* What to work on *
The expected answer is all of the entries, written out exactly.
*** Opening Stored data ***
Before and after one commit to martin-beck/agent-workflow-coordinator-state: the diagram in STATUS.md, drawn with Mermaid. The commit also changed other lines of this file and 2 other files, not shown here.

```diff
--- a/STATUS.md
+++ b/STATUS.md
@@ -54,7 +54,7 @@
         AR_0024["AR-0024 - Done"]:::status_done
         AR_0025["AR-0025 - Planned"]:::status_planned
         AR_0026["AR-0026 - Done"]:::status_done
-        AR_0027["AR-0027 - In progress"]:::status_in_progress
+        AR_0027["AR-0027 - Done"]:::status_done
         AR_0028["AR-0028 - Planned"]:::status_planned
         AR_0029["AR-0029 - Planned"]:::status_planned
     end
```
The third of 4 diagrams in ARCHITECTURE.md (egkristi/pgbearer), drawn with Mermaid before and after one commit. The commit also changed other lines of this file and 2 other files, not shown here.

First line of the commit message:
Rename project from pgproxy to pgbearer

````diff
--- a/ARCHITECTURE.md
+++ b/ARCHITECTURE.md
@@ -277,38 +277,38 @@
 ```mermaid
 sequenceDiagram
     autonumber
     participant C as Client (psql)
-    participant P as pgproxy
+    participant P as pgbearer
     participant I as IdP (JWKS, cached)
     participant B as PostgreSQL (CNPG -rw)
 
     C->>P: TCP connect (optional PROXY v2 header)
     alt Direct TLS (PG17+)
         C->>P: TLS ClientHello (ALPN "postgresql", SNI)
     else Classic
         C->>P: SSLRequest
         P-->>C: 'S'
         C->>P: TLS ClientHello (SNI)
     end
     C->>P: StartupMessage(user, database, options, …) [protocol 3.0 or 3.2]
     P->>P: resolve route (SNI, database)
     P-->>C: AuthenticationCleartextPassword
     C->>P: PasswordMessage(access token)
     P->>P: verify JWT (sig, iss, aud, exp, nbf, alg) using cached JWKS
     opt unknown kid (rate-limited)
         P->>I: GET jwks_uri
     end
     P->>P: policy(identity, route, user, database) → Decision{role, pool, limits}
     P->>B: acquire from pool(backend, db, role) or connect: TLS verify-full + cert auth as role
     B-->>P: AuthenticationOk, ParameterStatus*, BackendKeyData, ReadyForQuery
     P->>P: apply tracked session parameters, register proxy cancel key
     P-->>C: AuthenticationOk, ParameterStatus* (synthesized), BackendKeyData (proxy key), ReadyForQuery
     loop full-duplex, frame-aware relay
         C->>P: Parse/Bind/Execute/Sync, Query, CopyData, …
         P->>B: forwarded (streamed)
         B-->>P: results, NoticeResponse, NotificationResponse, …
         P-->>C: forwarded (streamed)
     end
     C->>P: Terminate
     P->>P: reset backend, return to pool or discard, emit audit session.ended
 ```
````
*** Closing Stored data ***
* Answer box *
Before and after one commit to martin-beck/agent-workflow-coordinator-state: the diagram in STATUS.md, drawn with Mermaid. The commit also changed other lines of this file and 2 other files, not shown here.

```diff
--- a/STATUS.md
+++ b/STATUS.md
@@ -54,7 +54,7 @@
         AR_0024["AR-0024 - Done"]:::status_done
         AR_0025["AR-0025 - Planned"]:::status_planned
         AR_0026["AR-0026 - Done"]:::status_done
-        AR_0027["AR-0027 - In progress"]:::status_in_progress
+        AR_0027["AR-0027 - Done"]:::status_done
         AR_0028["AR-0028 - Planned"]:::status_planned
         AR_0029["AR-0029 - Planned"]:::status_planned
     end
```
The third of 4 diagrams in ARCHITECTURE.md (egkristi/pgbearer), drawn with Mermaid before and after one commit. The commit also changed other lines of this file and 2 other files, not shown here.

First line of the commit message:
Rename project from pgproxy to pgbearer

````diff
--- a/ARCHITECTURE.md
+++ b/ARCHITECTURE.md
@@ -277,38 +277,38 @@
 ```mermaid
 sequenceDiagram
     autonumber
     participant C as Client (psql)
-    participant P as pgproxy
+    participant P as pgbearer
     participant I as IdP (JWKS, cached)
     participant B as PostgreSQL (CNPG -rw)
 
     C->>P: TCP connect (optional PROXY v2 header)
     alt Direct TLS (PG17+)
         C->>P: TLS ClientHello (ALPN "postgresql", SNI)
     else Classic
         C->>P: SSLRequest
         P-->>C: 'S'
         C->>P: TLS ClientHello (SNI)
     end
     C->>P: StartupMessage(user, database, options, …) [protocol 3.0 or 3.2]
     P->>P: resolve route (SNI, database)
     P-->>C: AuthenticationCleartextPassword
     C->>P: PasswordMessage(access token)
     P->>P: verify JWT (sig, iss, aud, exp, nbf, alg) using cached JWKS
     opt unknown kid (rate-limited)
         P->>I: GET jwks_uri
     end
     P->>P: policy(identity, route, user, database) → Decision{role, pool, limits}
     P->>B: acquire from pool(backend, db, role) or connect: TLS verify-full + cert auth as role
     B-->>P: AuthenticationOk, ParameterStatus*, BackendKeyData, ReadyForQuery
     P->>P: apply tracked session parameters, register proxy cancel key
     P-->>C: AuthenticationOk, ParameterStatus* (synthesized), BackendKeyData (proxy key), ReadyForQuery
     loop full-duplex, frame-aware relay
         C->>P: Parse/Bind/Execute/Sync, Query, CopyData, …
         P->>B: forwarded (streamed)
         B-->>P: results, NoticeResponse, NotificationResponse, …
         P-->>C: forwarded (streamed)
     end
     C->>P: Terminate
     P->>P: reset backend, return to pool or discard, emit audit session.ended
 ```
````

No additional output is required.